There has been much discussion as to whether existing EU registrations will be automatically transferred over to the UK register. The favoured approach at the moment is the so called ‘Montenegro Option’, where all registrations would be automatically transferred without the owner needing to pay additional fees. However as there would be a cost implication to this, there is the strong possibility that the final agreement would mean existing registration owners would have to pay an additional fee and top up application to ensure that transfer to the UK Register did indeed happen. It is now prudent to consider refiling a stand-alone UK trade mark application to ensure coverage in the UK if this market is of strategic commercial importance.
What will happen if my EU application is pending or opposed when the UK officially exits the EU?
Again, there is no clarity on this issue, however it appears that the UK and the EU are considering allowing pending EU applications (including those under opposition) to remain with the EUIPO until registration.
What about agreements and licences involving EU marks?
Co-existence agreements, licences and other agreements having effect in the EU should be reviewed now as they may need amending. Also registration owners who have been involved in litigation relating to EU should also review their settlement agreements. New licences and agreements should be worded carefully to ensure that they are ‘Brexit’ ready.
Will I be able to rely on use of my trademark in the EU to support a UK registration?
If a system for transfer of EU registrations onto the UK register does come into effect, there are difficulties for the UK concerning trade mark use. All newly created UK ‘Ex EU’ registrations would become vulnerable to a non-use cancellation action five years after the original EU registration date.

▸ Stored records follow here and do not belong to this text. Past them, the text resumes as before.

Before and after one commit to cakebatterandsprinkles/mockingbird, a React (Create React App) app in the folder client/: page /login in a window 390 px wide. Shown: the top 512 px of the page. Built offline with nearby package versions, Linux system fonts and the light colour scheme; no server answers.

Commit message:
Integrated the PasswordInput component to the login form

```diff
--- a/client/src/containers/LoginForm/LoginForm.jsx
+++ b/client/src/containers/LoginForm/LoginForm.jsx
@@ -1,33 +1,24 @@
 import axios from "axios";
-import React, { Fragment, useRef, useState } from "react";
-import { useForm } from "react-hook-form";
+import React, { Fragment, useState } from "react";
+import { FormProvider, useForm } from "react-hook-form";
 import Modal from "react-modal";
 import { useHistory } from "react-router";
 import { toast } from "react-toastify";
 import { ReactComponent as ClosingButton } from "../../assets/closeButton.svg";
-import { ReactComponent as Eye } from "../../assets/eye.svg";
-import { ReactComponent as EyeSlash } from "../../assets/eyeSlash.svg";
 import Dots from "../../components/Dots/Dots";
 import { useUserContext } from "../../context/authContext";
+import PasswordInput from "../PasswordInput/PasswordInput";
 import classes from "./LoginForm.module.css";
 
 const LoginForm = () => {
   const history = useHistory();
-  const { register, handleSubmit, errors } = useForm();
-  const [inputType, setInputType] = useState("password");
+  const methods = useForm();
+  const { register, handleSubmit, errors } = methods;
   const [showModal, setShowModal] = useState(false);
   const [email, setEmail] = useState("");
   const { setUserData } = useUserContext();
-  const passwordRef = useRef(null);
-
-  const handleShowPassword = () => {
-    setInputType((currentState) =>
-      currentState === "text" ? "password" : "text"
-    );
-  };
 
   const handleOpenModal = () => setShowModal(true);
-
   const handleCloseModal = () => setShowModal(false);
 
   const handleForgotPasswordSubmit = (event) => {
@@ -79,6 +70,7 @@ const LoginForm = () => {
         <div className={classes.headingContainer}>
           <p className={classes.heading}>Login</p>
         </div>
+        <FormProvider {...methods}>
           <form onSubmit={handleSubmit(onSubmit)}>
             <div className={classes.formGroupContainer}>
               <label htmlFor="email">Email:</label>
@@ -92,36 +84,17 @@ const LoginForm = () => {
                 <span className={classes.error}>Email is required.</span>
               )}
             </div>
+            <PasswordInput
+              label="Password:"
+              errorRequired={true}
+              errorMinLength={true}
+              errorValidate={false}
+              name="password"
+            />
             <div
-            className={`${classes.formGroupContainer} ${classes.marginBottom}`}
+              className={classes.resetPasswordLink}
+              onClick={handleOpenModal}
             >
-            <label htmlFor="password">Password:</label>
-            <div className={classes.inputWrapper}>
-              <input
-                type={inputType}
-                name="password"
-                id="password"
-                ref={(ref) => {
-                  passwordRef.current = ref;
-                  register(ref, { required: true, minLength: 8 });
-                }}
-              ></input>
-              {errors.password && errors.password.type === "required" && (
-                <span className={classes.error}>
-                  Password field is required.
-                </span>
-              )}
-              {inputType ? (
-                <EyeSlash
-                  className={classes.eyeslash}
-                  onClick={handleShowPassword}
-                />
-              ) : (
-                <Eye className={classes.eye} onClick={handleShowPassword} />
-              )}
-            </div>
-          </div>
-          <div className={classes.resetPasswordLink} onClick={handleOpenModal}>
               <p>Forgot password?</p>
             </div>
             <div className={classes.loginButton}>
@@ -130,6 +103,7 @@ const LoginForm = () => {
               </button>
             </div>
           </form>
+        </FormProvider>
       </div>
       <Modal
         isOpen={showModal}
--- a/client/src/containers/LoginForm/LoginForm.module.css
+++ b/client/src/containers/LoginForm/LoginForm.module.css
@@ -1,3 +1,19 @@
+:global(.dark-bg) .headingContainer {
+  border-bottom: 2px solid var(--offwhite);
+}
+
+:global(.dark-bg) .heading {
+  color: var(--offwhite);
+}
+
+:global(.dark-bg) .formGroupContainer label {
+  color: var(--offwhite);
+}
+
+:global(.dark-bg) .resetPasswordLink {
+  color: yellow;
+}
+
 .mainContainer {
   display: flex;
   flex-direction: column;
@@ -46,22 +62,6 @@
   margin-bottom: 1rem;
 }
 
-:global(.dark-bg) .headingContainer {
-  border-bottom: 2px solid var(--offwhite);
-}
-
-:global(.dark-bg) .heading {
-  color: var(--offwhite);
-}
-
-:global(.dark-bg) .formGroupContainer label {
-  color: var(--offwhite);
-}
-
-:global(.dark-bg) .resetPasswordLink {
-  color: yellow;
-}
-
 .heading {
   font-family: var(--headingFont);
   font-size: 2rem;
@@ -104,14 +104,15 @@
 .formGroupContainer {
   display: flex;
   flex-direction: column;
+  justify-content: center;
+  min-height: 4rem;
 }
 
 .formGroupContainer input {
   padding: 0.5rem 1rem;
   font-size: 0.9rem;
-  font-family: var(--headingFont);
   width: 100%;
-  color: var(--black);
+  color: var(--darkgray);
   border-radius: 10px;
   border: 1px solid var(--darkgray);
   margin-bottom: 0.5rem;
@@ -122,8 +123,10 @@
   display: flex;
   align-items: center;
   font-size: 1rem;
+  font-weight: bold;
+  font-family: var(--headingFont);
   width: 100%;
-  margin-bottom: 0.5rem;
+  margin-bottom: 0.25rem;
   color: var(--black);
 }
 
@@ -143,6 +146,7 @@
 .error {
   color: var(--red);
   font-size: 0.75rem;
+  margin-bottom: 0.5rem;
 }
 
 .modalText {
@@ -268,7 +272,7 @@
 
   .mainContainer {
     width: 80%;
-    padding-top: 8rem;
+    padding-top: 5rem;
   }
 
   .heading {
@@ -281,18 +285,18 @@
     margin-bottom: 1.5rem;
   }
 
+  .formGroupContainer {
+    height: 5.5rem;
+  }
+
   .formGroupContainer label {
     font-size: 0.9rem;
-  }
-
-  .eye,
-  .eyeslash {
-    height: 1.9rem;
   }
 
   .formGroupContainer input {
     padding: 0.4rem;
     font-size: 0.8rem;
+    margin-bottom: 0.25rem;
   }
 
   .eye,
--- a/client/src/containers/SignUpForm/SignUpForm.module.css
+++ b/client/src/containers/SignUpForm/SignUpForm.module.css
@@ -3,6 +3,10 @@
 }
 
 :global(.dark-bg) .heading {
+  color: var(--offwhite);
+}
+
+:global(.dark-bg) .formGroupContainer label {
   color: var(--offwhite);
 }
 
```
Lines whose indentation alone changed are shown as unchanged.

Brand owners should consider their geographic use strategy in light of this issue.